## ASSIGNED TASK
Check every line below for the string "client", and copy the lines that contain it.

───── MATERIAL PROVIDED ─────

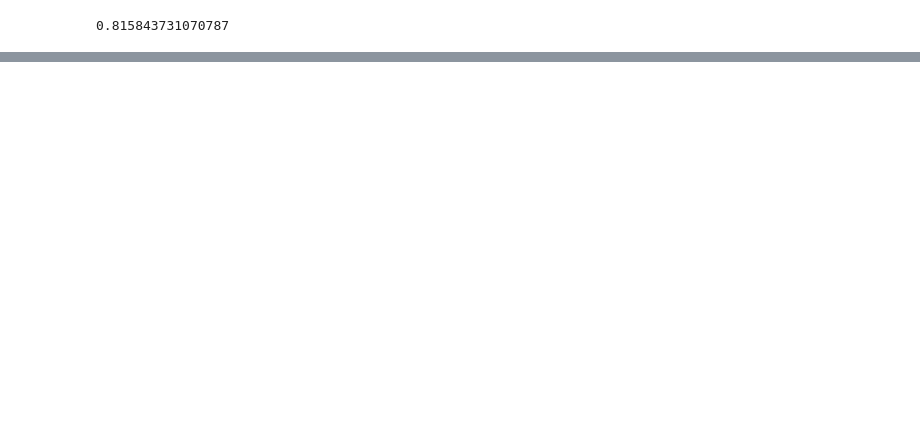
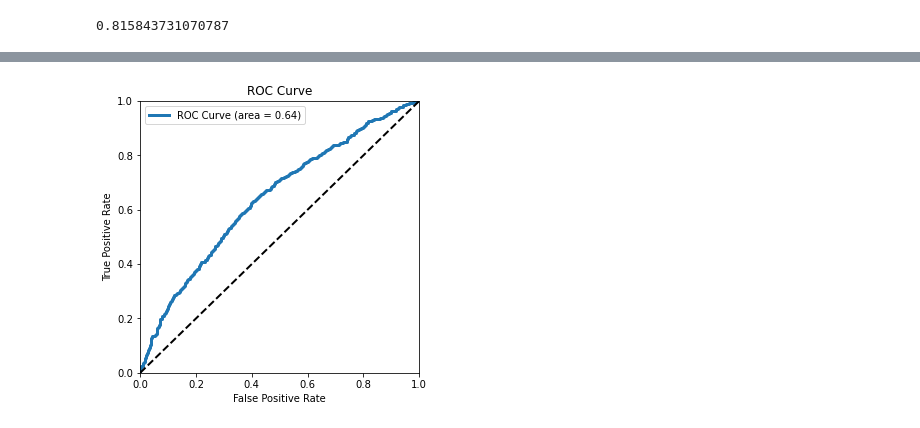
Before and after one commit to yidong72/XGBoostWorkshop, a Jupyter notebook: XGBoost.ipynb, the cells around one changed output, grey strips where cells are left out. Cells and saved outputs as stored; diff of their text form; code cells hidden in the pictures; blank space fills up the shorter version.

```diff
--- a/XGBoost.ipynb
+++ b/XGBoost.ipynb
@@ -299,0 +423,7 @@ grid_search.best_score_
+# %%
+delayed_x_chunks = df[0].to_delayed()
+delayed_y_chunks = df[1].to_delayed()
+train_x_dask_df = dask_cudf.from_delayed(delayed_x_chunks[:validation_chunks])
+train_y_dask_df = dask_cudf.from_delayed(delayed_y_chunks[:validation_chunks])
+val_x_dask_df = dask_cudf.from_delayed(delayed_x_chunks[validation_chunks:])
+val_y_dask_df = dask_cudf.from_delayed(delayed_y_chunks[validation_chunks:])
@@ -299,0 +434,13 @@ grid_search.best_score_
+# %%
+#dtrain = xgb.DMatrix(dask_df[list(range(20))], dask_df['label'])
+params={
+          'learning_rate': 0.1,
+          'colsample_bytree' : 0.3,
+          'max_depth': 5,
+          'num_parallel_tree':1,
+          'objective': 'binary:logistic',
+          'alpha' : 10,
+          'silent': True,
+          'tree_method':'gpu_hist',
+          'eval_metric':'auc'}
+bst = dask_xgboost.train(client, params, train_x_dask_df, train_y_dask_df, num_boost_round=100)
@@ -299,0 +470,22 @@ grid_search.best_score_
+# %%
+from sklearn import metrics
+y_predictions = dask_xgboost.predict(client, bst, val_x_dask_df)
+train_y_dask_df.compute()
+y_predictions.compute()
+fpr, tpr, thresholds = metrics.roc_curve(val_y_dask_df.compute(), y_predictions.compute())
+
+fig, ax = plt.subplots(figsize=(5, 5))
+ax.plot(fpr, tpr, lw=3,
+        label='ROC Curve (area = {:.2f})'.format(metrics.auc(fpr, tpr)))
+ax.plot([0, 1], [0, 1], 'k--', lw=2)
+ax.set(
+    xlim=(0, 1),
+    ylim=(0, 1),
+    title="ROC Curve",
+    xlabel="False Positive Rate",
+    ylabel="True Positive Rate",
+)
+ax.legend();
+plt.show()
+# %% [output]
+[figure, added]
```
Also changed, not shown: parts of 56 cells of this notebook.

─────

## RESPONSE
+bst = dask_xgboost.train(client, params, train_x_dask_df, train_y_dask_df, num_boost_round=100)
+y_predictions = dask_xgboost.predict(client, bst, val_x_dask_df)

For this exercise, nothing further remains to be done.